About : Next Gen Air Transportation System


Next Generation Air Transportation System


The Next Generation Air Transportation System (NextGen) is the name given to a new National Airspace System due for implementation across the United States in stages between 2012 and 2025.

The Next Generation Air Transportation System (NextGen) proposes to transform America’s air traffic control system from an aging ground-based system to a satellite-based system. GPS technology will be used to shorten routes, save time and fuel, reduce traffic delays, increase capacity, and permit controllers to monitor and manage aircraft with greater safety margins.

Planes will be able to fly closer together, take more direct routes and avoid delays caused by airport “stacking” as planes wait for an open runway.To implement this the Federal Aviation Administration (FAA) will undertake a wide-ranging transformation of the entire United States air transportation system. This transformation has the aim of reducing gridlock, both in the sky and at the airports. In 2003, The United States Congress established the Joint Planning and Development Office (JPDO) to plan and coordinate the development of the Next Generation Air Transportation System.



Justification :




The Federal Aviation Administration (FAA) estimates that increasing congestion in the air transportation system of the United States, if unaddressed, would cost the American economy $22 billion annually in lost economic activity by 2022.
It also estimates that by 2018, NextGen will reduce aviation fuel consumption by 1.4 billion gallons, reduce emissions by 14 million tons and save $23 billion in costs. 


Each mile in the air costs an airline about $0.10-$0.15 per seat in operating expenses like flight crew and fuel.

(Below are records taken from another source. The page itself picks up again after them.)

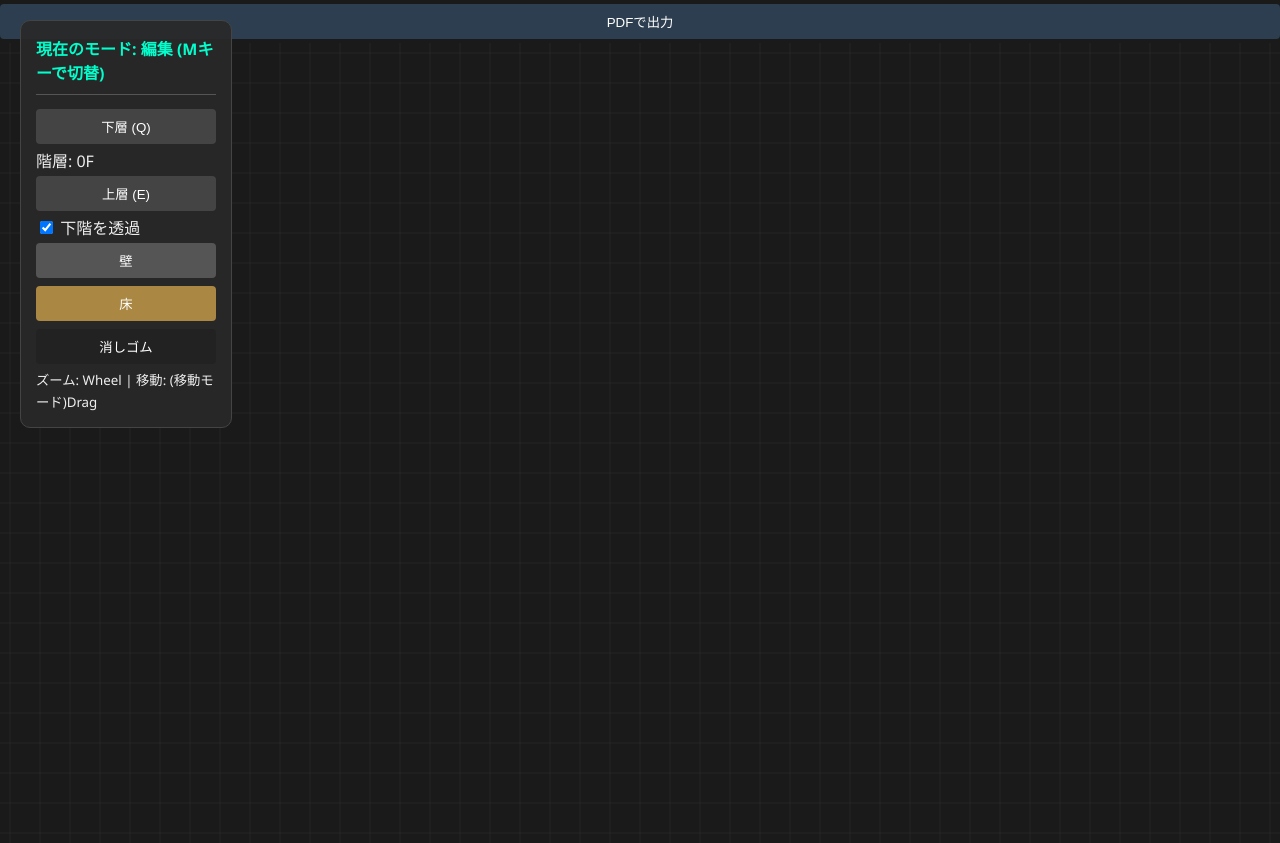
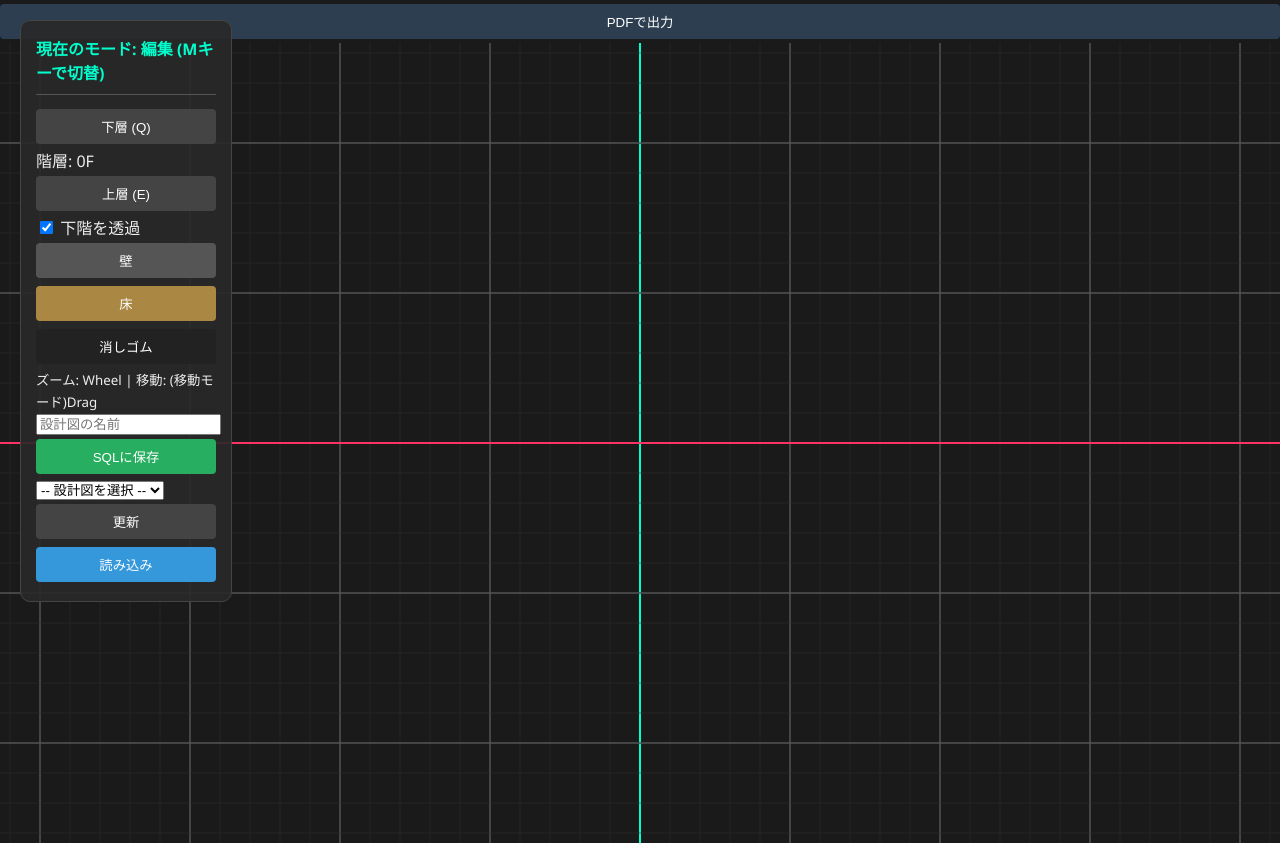
Before and after one commit to Manyason/Minecraft-Blue-Print, a Django app: template core/templates/core/design_editor.html in a window 1280 px wide. Run offline with Django 5.2, Linux system fonts and the light colour scheme; the template is opened without the code that fills it, so the values that code supplies are empty; some libraries are stand-ins or nearby versions.

Commit message:
db-storage create

```diff
--- a/core/static/core/js/editor.js
+++ b/core/static/core/js/editor.js
@@ -49,15 +49,58 @@ function getElementColor(type) {
 }
 
 function drawGrid() {
-    ctx.strokeStyle = '#333';
+    // 1. 基本の線のスタイル
+    ctx.strokeStyle = '#333'; // 通常の線の色
     ctx.lineWidth = 0.5;
-    const sX = offsetX % scale;
-    const sY = offsetY % scale;
-    for (let x = sX; x < canvas.width; x += scale) {
-        ctx.beginPath(); ctx.moveTo(x, 0); ctx.lineTo(x, canvas.height); ctx.stroke();
+
+    // 画面外までループが回らないよう、表示範囲を計算
+    // offsetX, offsetY は Canvas上の「グリッドの(0,0)」がどこにあるかを示す
+    const startX = offsetX % scale;
+    const startY = offsetY % scale;
+
+    // 縦線の描画
+    for (let x = startX; x < canvas.width; x += scale) {
+        // 現在描画しようとしている線が、グリッド上の「何マス目」か逆算
+        const gridX = Math.round((x - offsetX) / scale);
+
+        // 線の強弱設定
+        if (gridX === 0) {
+            ctx.strokeStyle = '#00ffcc'; // 原点(0)は目立つ色
+            ctx.lineWidth = 2;
+        } else if (gridX % 5 === 0) {
+            ctx.strokeStyle = '#555';    // 5マスおきは少し濃く
+            ctx.lineWidth = 1.5;
+        } else {
+            ctx.strokeStyle = '#333';    // 通常
+            ctx.lineWidth = 0.5;
+        }
+
+        ctx.beginPath();
+        ctx.moveTo(x, 0);
+        ctx.lineTo(x, canvas.height);
+        ctx.stroke();
     }
-    for (let y = sY; y < canvas.height; y += scale) {
-        ctx.beginPath(); ctx.moveTo(0, y); ctx.lineTo(canvas.width, y); ctx.stroke();
+
+    // 横線の描画
+    for (let y = startY; y < canvas.height; y += scale) {
+        const gridY = Math.round((y - offsetY) / scale);
+
+        // 線の強弱設定
+        if (gridY === 0) {
+            ctx.strokeStyle = '#ff3366'; // 原点(0)は目立つ色
+            ctx.lineWidth = 2;
+        } else if (gridY % 5 === 0) {
+            ctx.strokeStyle = '#555';
+            ctx.lineWidth = 1.5;
+        } else {
+            ctx.strokeStyle = '#333';
+            ctx.lineWidth = 0.5;
+        }
+
+        ctx.beginPath();
+        ctx.moveTo(0, y);
+        ctx.lineTo(canvas.width, y);
+        ctx.stroke();
     }
 }
 
@@ -101,12 +144,22 @@ window.addEventListener('mousemove', (e) => {
 
 window.addEventListener('mouseup', () => isDragging = false);
 
-function editCell(mX, mY) {
-    const gX = Math.floor((mX - offsetX) / scale);
-    const gY = Math.floor((mY - offsetY) / scale);
+function editCell(mouseX, mouseY) {
+    // Canvasの画面上の位置とサイズを取得
+    const rect = canvas.getBoundingClientRect();
+
+    // ブラウザの座標(mouseX/Y)からCanvas内の相対座標に変換
+    const canvasX = mouseX - rect.left;
+    const canvasY = mouseY - rect.top;
+
+    // オフセットとスケールを考慮してグリッド座標を算出
+    const gridX = Math.floor((canvasX - offsetX) / scale);
+    const gridY = Math.floor((canvasY - offsetY) / scale);
+
     if (!designData[currentLayer]) designData[currentLayer] = {};
-    if (!designData[currentLayer][gX]) designData[currentLayer][gX] = {};
-    designData[currentLayer][gX][gY] = currentElement;
+    if (!designData[currentLayer][gridX]) designData[currentLayer][gridX] = {};
+
+    designData[currentLayer][gridX][gridY] = currentElement;
 }
 
 function setElement(t) { currentElement = t; }
@@ -120,12 +173,126 @@ async function exportToPDF() {
     const { jsPDF } = window.jspdf;
     const doc = new jsPDF('landscape');
 
-    // Canvasを画像データ(PNG)に変換
-    const imageData = canvas.toDataURL("image/png");
+    // 存在する階層（Z軸）のリストを取得して昇順にソート
+    const layers = Object.keys(designData).map(Number).sort((a, b) => a - b);
 
-    const width = doc.internal.pageSize.getWidth();
-    const height = doc.internal.pageSize.getHeight();
-    doc.addImage(imageData, 'PNG', 0, 0, width, height);
+    if (layers.length === 0) {
+        alert("出力するデータがありません。");
+        return;
+    }
 
-    doc.save(`blueprint-layer-${currentLayer}.pdf`);
+    let isFirstPage = true;
+
+    for (const z of layers) {
+        // その階層に中身（セル）があるかチェック
+        const xKeys = Object.keys(designData[z]);
+        let hasContent = false;
+        for (const x of xKeys) {
+            if (Object.keys(designData[z][x]).length > 0) {
+                hasContent = true;
+                break;
+            }
+        }
+
+        if (!hasContent) continue; // 中身が空ならスキップ
+
+        // 1ページ目以外は新しいページを追加
+        if (!isFirstPage) {
+            doc.addPage();
+        }
+
+        // --- 指定した階層をCanvasに一時描画 ---
+        ctx.clearRect(0, 0, canvas.width, canvas.height);
+
+        // 背景とグリッドを先に描画（必要なら）
+        drawGrid();
+
+        // 対象の階層を描画
+        drawLayer(z);
+
+        // 階層番号をテキストで追加（任意）
+        ctx.fillStyle = "#ffffff";
+        ctx.font = "20px sans-serif";
+        ctx.fillText(`Layer: ${z}F`, 20, canvas.height - 20);
+
+        // --- PDFに変換 ---
+        const imageData = canvas.toDataURL("image/png");
+        const width = doc.internal.pageSize.getWidth();
+        const height = doc.internal.pageSize.getHeight();
+        doc.addImage(imageData, 'PNG', 0, 0, width, height);
+
+        isFirstPage = false;
+    }
+
+    // 最後に現在の表示状態（編集中の階層）に戻して再描画
+    draw();
+
+    doc.save(`minecraft-blueprint-all-layers.pdf`);
 }
+
+async function saveDesignToServer() {
+    const name = document.getElementById('design-name').value;
+    const select = document.getElementById('design-select');
+
+    // すでに同じ名前の選択肢があるかチェック
+    const exists = Array.from(select.options).some(opt => opt.textContent === name);
+
+    if (exists) {
+        if (!confirm(`「${name}」は既に存在します。上書きしますか？`)) {
+            return; // キャンセルなら処理を中断
+        }
+    }
+
+    if (!name) {
+        alert("名前を入力してください");
+        return;
+    }
+
+    const response = await fetch('/save-design/', {
+        method: 'POST',
+        headers: {
+            'Content-Type': 'application/json',
+        },
+        body: JSON.stringify({
+            name: name,
+            cells: designData
+        })
+    });
+
+    if (response.ok) {
+        alert("保存が完了しました！");
+    } else {
+        alert("保存に失敗しました");
+    }
+}
+
+window.onload = fetchDesignList;
+
+async function fetchDesignList() {
+    const response = await fetch('/list-designs/');
+    const designs = await response.json();
+    const select = document.getElementById('design-select');
+
+    select.innerHTML = '<option value="">-- 設計図を選択 --</option>';
+    designs.forEach(d => {
+        const opt = document.createElement('option');
+        opt.value = d.id;
+        opt.textContent = d.name;
+        select.appendChild(opt);
+    });
+}
+
+async function loadDesignFromServer() {
+    const designId = document.getElementById('design-select').value;
+    if (!designId) return;
+
+    const response = await fetch(`/load-design/${designId}/`);
+    const data = await response.json();
+
+    // グローバル変数の designData を上書き
+    designData = data.cells;
+    currentLayer = 0; // 0階から表示
+
+    alert("読み込みが完了しました");
+    draw(); // 再描画
+}
--- a/core/templates/core/design_editor.html
+++ b/core/templates/core/design_editor.html
@@ -30,6 +30,17 @@
         <div class="shortcuts">
             <small>ズーム: Wheel | 移動: (移動モード)Drag</small>
         </div>
+        <div class="save-area">
+        <input type="text" id="design-name" placeholder="設計図の名前">
+        <button onclick="saveDesignToServer()" style="background: #27ae60;">SQLに保存</button>
+        </div>
+        <div class="load-area">
+        <select id="design-select">
+            <option value="">-- 設計図を選択 --</option>
+        </select>
+        <button onclick="fetchDesignList()">更新</button>
+        <button onclick="loadDesignFromServer()" style="background: #3498db;">読み込み</button>
+        </div>
     </div>
     <canvas id="editorCanvas"></canvas>
     <script src="{% static 'core/js/editor.js' %}"></script>
--- a/core/urls.py
+++ b/core/urls.py
@@ -3,4 +3,7 @@ from . import views
 
 urlpatterns = [
     path('design/', views.design_editor, name='design_editor'),
+    path('save-design/', views.save_design, name='save_design'),
+    path('list-designs/', views.list_designs, name='list_designs'),
+    path('load-design/<int:design_id>/', views.load_design, name='load_design'),
 ]
```
Also changed, not shown: core/models.py (+19 -0 lines), core/views.py (+51 -0 lines), core/migrations/0002_design_cell.py (added).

Flying directly from one airport to the next and reducing congestion around airports can reduce the time and miles spent in the air for the same trip.


Elements 





  • Automatic dependent surveillance-broadcast (ADS-B). ADS-B will use Global Positioning System (GPS) satellite signals to provide air traffic controllers and pilots with much more accurate information that will help to keep aircraft safely separated in the sky and on runways. Aircraft transponders receive GPS signals and use them to determine the aircraft's precise position in the sky. These and other data are then broadcast to other aircraft and air traffic control. Once fully established, both pilots and air traffic controllers will, for the first time, see the same real-time display of air traffic, substantially improving safety. The FAA will mandate the avionics necessary for implementing ADS-B.

  • Next Generation Data Communications. Current communications between aircrew and air traffic control, and between air traffic controllers, are largely realised through voice communications. Initially, the introduction of data communications will provide an additional means of two-way communication for air traffic control clearances, instructions, advisories, flight crew requests and reports. With the majority of aircraft data link equipped, the exchange of routine controller-pilot messages and clearances via data link will enable controllers to handle more traffic. This will improve air traffic controller productivity, enhancing capacity and safety.

  • Next Generation Network Enabled Weather (NNEW). Seventy percent of NAS delays are attributed to weather every year. The goal of NNEW is to cut weather-related delays at least in half. Tens of thousands of global weather observations and sensor reports from ground-, airborne- and space-based sources will fuse into a single national weather information system, updated in real time. NNEW will provide a common weather picture across the national airspace system, and enable better air transportation decision making.         

  • System Wide Information Management (SWIM). SWIM will provide a single infrastructure and information management system to deliver data to many users and applications. By reducing the number and types of interfaces and systems, SWIM will reduce data redundancy and better facilitate multi-user information sharing. SWIM will also enable new modes of decision making as information is more easily accessed.

  • NAS voice switch (NVS). There are currently seventeen different voice switching systems in the NAS, some in use for more than twenty years. NVS will replace these systems with a single air/ground and ground/ground voice communications system.






Important Links : 


Share on Google Plus
PlanesIndia
Plane Spotters India is the India's largest Aviation Enthusiats Community with over 41,000+ followers. We are a social networking platform to showcase the aviation photography & plane spotting from India.